### Source material

<<<<

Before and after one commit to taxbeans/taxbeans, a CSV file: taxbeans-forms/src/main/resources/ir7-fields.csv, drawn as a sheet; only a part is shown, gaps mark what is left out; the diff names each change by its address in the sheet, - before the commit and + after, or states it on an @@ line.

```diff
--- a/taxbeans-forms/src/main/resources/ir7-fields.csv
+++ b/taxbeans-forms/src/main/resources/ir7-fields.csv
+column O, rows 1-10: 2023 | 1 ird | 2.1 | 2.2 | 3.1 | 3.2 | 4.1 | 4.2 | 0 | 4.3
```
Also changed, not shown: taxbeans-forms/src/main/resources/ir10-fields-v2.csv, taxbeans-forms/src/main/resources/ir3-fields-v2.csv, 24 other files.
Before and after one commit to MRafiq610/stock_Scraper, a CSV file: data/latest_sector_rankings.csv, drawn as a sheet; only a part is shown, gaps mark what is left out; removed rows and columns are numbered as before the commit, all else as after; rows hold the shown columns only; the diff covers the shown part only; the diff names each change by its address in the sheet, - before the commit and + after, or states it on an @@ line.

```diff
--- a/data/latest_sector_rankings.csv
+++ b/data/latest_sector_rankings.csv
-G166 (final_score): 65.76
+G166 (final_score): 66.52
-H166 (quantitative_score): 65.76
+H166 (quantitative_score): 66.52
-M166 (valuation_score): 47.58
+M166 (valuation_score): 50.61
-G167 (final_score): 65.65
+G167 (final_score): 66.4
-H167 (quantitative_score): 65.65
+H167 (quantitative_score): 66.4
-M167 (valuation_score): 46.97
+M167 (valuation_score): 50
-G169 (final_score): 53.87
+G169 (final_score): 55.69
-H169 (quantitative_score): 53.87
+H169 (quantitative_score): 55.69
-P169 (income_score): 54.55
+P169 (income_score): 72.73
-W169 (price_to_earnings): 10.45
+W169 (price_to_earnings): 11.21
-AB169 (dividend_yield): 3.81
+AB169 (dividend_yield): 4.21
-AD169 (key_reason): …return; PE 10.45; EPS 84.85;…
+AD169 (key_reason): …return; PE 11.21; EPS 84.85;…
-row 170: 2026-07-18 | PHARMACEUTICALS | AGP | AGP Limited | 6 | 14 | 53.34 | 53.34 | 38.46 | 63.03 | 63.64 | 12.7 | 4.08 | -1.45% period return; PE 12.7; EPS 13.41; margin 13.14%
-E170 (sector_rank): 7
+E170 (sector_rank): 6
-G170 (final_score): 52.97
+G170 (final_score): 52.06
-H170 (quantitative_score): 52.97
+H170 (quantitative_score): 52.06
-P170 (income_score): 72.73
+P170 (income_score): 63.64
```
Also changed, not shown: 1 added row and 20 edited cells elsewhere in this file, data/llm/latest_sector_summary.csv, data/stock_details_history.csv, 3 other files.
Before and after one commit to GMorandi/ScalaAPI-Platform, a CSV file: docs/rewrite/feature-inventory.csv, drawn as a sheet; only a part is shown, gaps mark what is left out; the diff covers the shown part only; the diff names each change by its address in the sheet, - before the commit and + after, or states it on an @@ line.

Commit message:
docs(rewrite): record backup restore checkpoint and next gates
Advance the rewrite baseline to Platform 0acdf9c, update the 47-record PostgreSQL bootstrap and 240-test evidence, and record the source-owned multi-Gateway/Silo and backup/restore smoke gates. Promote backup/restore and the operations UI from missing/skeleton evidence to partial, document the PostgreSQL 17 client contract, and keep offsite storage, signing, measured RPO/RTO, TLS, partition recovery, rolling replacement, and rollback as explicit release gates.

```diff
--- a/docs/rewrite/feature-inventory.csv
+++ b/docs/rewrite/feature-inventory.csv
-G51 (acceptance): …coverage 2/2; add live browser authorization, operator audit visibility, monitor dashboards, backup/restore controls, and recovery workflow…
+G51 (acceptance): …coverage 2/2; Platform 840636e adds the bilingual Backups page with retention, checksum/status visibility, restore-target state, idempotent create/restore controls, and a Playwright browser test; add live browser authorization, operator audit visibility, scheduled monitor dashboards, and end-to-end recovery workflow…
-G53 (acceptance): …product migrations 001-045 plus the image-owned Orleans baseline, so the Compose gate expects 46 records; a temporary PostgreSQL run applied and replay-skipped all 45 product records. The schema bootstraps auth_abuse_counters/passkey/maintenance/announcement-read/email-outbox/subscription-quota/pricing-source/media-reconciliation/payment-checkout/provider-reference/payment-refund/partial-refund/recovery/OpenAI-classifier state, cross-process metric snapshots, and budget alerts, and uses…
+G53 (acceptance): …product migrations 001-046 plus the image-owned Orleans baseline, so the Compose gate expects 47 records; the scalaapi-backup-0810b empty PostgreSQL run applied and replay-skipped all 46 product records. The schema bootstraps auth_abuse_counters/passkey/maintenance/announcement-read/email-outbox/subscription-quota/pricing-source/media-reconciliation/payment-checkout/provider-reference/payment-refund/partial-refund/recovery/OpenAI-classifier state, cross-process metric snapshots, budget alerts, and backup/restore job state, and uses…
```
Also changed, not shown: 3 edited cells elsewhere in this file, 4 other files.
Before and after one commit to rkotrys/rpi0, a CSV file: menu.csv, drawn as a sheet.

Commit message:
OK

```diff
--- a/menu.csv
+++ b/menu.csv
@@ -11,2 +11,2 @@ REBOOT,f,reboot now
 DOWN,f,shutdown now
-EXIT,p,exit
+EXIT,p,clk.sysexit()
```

>>>>

### What you will do
The records above need to be retyped in full, exactly as given.

### Finished task
Before and after one commit to taxbeans/taxbeans, a CSV file: taxbeans-forms/src/main/resources/ir7-fields.csv, drawn as a sheet; only a part is shown, gaps mark what is left out; the diff names each change by its address in the sheet, - before the commit and + after, or states it on an @@ line.

```diff
--- a/taxbeans-forms/src/main/resources/ir7-fields.csv
+++ b/taxbeans-forms/src/main/resources/ir7-fields.csv
+column O, rows 1-10: 2023 | 1 ird | 2.1 | 2.2 | 3.1 | 3.2 | 4.1 | 4.2 | 0 | 4.3
```
Also changed, not shown: taxbeans-forms/src/main/resources/ir10-fields-v2.csv, taxbeans-forms/src/main/resources/ir3-fields-v2.csv, 24 other files.
Before and after one commit to MRafiq610/stock_Scraper, a CSV file: data/latest_sector_rankings.csv, drawn as a sheet; only a part is shown, gaps mark what is left out; removed rows and columns are numbered as before the commit, all else as after; rows hold the shown columns only; the diff covers the shown part only; the diff names each change by its address in the sheet, - before the commit and + after, or states it on an @@ line.

```diff
--- a/data/latest_sector_rankings.csv
+++ b/data/latest_sector_rankings.csv
-G166 (final_score): 65.76
+G166 (final_score): 66.52
-H166 (quantitative_score): 65.76
+H166 (quantitative_score): 66.52
-M166 (valuation_score): 47.58
+M166 (valuation_score): 50.61
-G167 (final_score): 65.65
+G167 (final_score): 66.4
-H167 (quantitative_score): 65.65
+H167 (quantitative_score): 66.4
-M167 (valuation_score): 46.97
+M167 (valuation_score): 50
-G169 (final_score): 53.87
+G169 (final_score): 55.69
-H169 (quantitative_score): 53.87
+H169 (quantitative_score): 55.69
-P169 (income_score): 54.55
+P169 (income_score): 72.73
-W169 (price_to_earnings): 10.45
+W169 (price_to_earnings): 11.21
-AB169 (dividend_yield): 3.81
+AB169 (dividend_yield): 4.21
-AD169 (key_reason): …return; PE 10.45; EPS 84.85;…
+AD169 (key_reason): …return; PE 11.21; EPS 84.85;…
-row 170: 2026-07-18 | PHARMACEUTICALS | AGP | AGP Limited | 6 | 14 | 53.34 | 53.34 | 38.46 | 63.03 | 63.64 | 12.7 | 4.08 | -1.45% period return; PE 12.7; EPS 13.41; margin 13.14%
-E170 (sector_rank): 7
+E170 (sector_rank): 6
-G170 (final_score): 52.97
+G170 (final_score): 52.06
-H170 (quantitative_score): 52.97
+H170 (quantitative_score): 52.06
-P170 (income_score): 72.73
+P170 (income_score): 63.64
```
Also changed, not shown: 1 added row and 20 edited cells elsewhere in this file, data/llm/latest_sector_summary.csv, data/stock_details_history.csv, 3 other files.
Before and after one commit to GMorandi/ScalaAPI-Platform, a CSV file: docs/rewrite/feature-inventory.csv, drawn as a sheet; only a part is shown, gaps mark what is left out; the diff covers the shown part only; the diff names each change by its address in the sheet, - before the commit and + after, or states it on an @@ line.

Commit message:
docs(rewrite): record backup restore checkpoint and next gates
Advance the rewrite baseline to Platform 0acdf9c, update the 47-record PostgreSQL bootstrap and 240-test evidence, and record the source-owned multi-Gateway/Silo and backup/restore smoke gates. Promote backup/restore and the operations UI from missing/skeleton evidence to partial, document the PostgreSQL 17 client contract, and keep offsite storage, signing, measured RPO/RTO, TLS, partition recovery, rolling replacement, and rollback as explicit release gates.

```diff
--- a/docs/rewrite/feature-inventory.csv
+++ b/docs/rewrite/feature-inventory.csv
-G51 (acceptance): …coverage 2/2; add live browser authorization, operator audit visibility, monitor dashboards, backup/restore controls, and recovery workflow…
+G51 (acceptance): …coverage 2/2; Platform 840636e adds the bilingual Backups page with retention, checksum/status visibility, restore-target state, idempotent create/restore controls, and a Playwright browser test; add live browser authorization, operator audit visibility, scheduled monitor dashboards, and end-to-end recovery workflow…
-G53 (acceptance): …product migrations 001-045 plus the image-owned Orleans baseline, so the Compose gate expects 46 records; a temporary PostgreSQL run applied and replay-skipped all 45 product records. The schema bootstraps auth_abuse_counters/passkey/maintenance/announcement-read/email-outbox/subscription-quota/pricing-source/media-reconciliation/payment-checkout/provider-reference/payment-refund/partial-refund/recovery/OpenAI-classifier state, cross-process metric snapshots, and budget alerts, and uses…
+G53 (acceptance): …product migrations 001-046 plus the image-owned Orleans baseline, so the Compose gate expects 47 records; the scalaapi-backup-0810b empty PostgreSQL run applied and replay-skipped all 46 product records. The schema bootstraps auth_abuse_counters/passkey/maintenance/announcement-read/email-outbox/subscription-quota/pricing-source/media-reconciliation/payment-checkout/provider-reference/payment-refund/partial-refund/recovery/OpenAI-classifier state, cross-process metric snapshots, budget alerts, and backup/restore job state, and uses…
```
Also changed, not shown: 3 edited cells elsewhere in this file, 4 other files.
Before and after one commit to rkotrys/rpi0, a CSV file: menu.csv, drawn as a sheet.

Commit message:
OK

```diff
--- a/menu.csv
+++ b/menu.csv
@@ -11,2 +11,2 @@ REBOOT,f,reboot now
 DOWN,f,shutdown now
-EXIT,p,exit
+EXIT,p,clk.sysexit()
```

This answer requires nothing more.